I grabbed my Arrogant One. “Just fall in line behind Cleric.”
Once on the other side of the branch wall, we headed down the wide avenue straight ahead of us, the path taken by the knights when they had departed us our first day in this world. Trees lined both sides of the road, their branches forming a canopy overhead, shielding us from the hot midday sun. At the end of the twin line of trees, the road continued for several miles through open fields before starting the gentle ascent into the rolling hillside. A cooling breeze swept across the countryside.
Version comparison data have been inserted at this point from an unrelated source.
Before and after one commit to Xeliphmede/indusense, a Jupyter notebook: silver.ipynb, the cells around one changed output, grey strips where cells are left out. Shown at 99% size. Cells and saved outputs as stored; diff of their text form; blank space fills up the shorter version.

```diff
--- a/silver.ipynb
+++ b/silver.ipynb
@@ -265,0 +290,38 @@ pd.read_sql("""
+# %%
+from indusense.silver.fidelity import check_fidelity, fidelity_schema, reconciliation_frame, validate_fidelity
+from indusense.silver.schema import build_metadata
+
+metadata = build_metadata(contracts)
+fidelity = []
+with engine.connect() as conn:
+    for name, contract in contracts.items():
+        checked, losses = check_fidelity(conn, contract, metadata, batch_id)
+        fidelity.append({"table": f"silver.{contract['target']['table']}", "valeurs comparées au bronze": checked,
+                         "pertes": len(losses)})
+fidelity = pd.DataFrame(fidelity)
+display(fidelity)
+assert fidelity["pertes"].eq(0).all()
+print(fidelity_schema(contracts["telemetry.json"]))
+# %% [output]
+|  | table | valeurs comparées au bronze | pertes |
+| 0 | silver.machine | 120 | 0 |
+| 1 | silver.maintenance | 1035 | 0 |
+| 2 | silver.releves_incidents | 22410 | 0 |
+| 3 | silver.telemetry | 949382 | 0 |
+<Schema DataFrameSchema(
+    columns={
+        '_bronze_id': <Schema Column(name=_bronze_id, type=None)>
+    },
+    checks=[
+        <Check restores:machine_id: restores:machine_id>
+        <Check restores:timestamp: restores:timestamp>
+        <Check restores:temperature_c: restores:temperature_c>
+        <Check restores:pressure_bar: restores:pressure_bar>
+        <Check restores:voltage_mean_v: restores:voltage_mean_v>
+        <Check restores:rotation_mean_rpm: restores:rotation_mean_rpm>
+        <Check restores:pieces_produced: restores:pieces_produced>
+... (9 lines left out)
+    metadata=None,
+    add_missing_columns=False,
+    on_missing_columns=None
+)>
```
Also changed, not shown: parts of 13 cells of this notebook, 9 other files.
As we rounded a bend in the road, we came upon the ruins of a castle in the foothills. The trio of knights we had been tasked with helping were there, positioned to challenge any intruders.
“Halt! Why hast thou come here, witch? Must every stone of this castle fall before thou art satisfied?” The ranking knight’s voice cracked with emotion.
I scowled at the chevalier and his two comrades. “I told you before, sir knight, if I were a witch, you would be a toad, hopping around on the forest floor.”
“Then what brings thee to our castle . . . or what is left of it?” The second knight’s voice was as full of emotion as was his commander’s.
Dragon stepped forward. “We have come to help.”
The third knight drew his sword. “Yes! Thou hast come to help our enemies in their final onslaught.”
Dragon raised her hands in a placating gesture. “No. We have no knowledge of your enemies. The Lord of the Forest has petitioned us to give you aid.”
The ranking knight narrowed his gaze. “The unicorn sent thee? Why did thou not tell us this when we met some days ago?”
I stepped forward. “We had not encountered the unicorn then.”
The knight who had drawn his sword sheathed it again. “The noble beast is too late in sending us aid. Our castle lies in ruins, and our enemies will surely return by nightfall to annihilate us.”
I squared my shoulders and set my jaw. “Not if we can help it.”
What aid might we give the knights? If we stand with them, will their enemies overwhelm us? Will we perish beside them, here in this strange land? If we save the knights and help them defeat their enemies, will the unicorn keep his word and help us return home? Be sure to join us again next week to find out! We’ll leave the porch light on for you.